Ladies, before you freak out, rest assured we’re not talking about the lovely Wonder Woman TV show starring Linda Carter. No, this was the Wonder Woman TV movie which was made before the series, and we should all count ourselves lucky the show was made at all. Besides being from Paradise Island and having the name Diana Prince, this flick starred a Wonder Woman with no other connection to the classic DC comics character. Tennis Star Cathy Lee Crosby starred with blonde locks and a star spangled jumpsuit that looked like it was purchased either from a JC Penney’s or from Dorothy Hammil?s yard sale.
With no powers, this Wonder Woman acted more like a cheap clone of Emma Peel from the Avengers. Ricardo Montalban served as the main bad guy of this epic, but his many attempts to suffocate Diana Prince with rich, Corinthian leather were sadly thwarted. With the miserable failure of this movie, TV producers wisely retooled the concept, cast a buxom brunette as the title character, put her in the right outfit and the ratings soared.

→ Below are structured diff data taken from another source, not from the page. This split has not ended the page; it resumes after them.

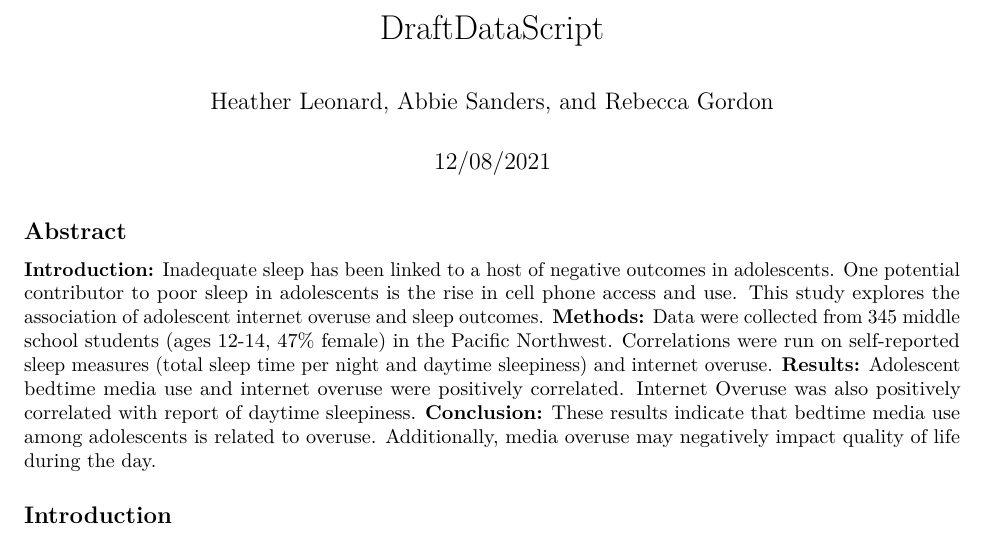
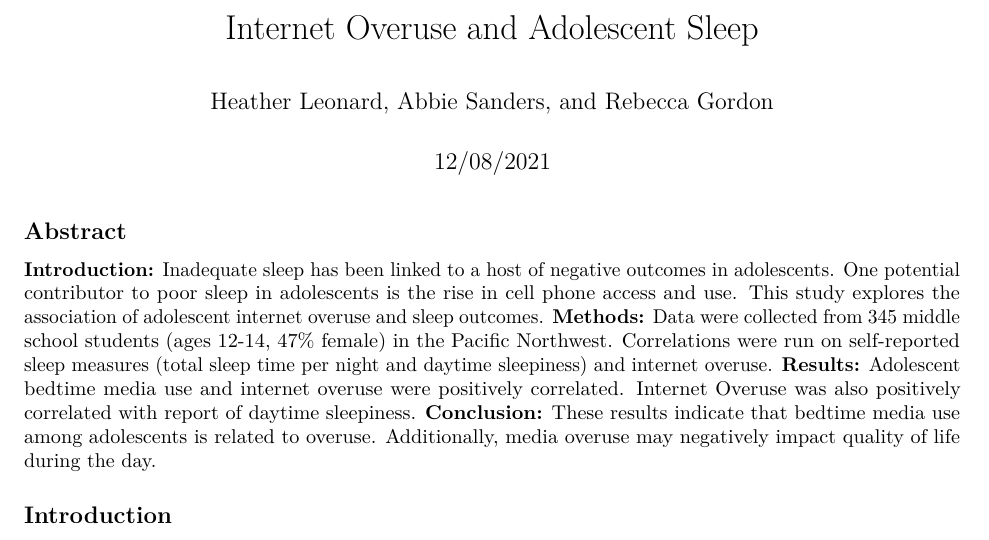
Before and after one commit to heatherleonard/EDLD651Final_Project, an R Markdown document (scripts/DraftData.Rmd): part of page 1 of 6, cut at the place of the change. Rendered offline with R 4.5, knitr and Pandoc, then LaTeX, with nearby package versions; code that draws random numbers runs with fixed seeds of ours; some code elsewhere in the file could not run offline.

Commit message:
added title

```diff
--- a/scripts/DraftData.Rmd
+++ b/scripts/DraftData.Rmd
@@ -1,5 +1,5 @@
 ---
-title: "DraftDataScript"
+title: "Internet Overuse and Adolescent Sleep"
 author: "Heather Leonard, Abbie Sanders, and Rebecca Gordon"
 date: "12/08/2021"
 output:
```
Also changed, not shown: scripts/DraftData.Rmd (1 more changed lines).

1) Justice League
Yet another glaring attempt to paste an existing TV concept over a superhero franchise, the late ’90s Justice League TV pilot is legendary, and rightly so, because it is one of the worst things ever created by human hands. It looks like an episode of Friends where they decide to put on a bunch of DC Halloween costumes from Specer Gifts?although it should be noted that Batman, Superman and Wonder Woman were all absent from the team. While having all the problems that roommates normally do (oh yes) the JLA accept guidance from their bloated Martian mentor J?onn J?onnz, played by David Odgen Stiers, (Charles Winchester III from M.A.S.H.). The team, including Flash, Green Lantern, Fire and the Atom meet Ice?how lucky is that?!?and fight the Weather Wizard, but not well, because he gets away. It’s also worth mentioning that the Flash in umemployed.
Robert Bricken is one of the original co-founders of the site formerly known as Topless Robot, and its first editor-in-chief, serving from 2008-12. He brought the site to prominence with “nerd news, humor and self-loathing” as its motto, raising it from total internet obscurity to a readership in the millions, with help from his savage “FAQ” movie reviews and Fan Fiction Fridays. Under his tenure Topless Robot was covered by Gawker, Wired, Defamer, New York magazine, ABC News, and others, and his articles have been praised by Roger Ebert, Avengers actor Clark Gregg, comedian and The Daily Show correspondent John Hodgman, the stars of Mystery Science Theater 3000 and Rifftrax, and others. He is currently the managing editor of io9.com. Despite decades as both an amateur and professional nerd, he continues to be completely unprepared for either the zombie apocalypse or the robot uprising.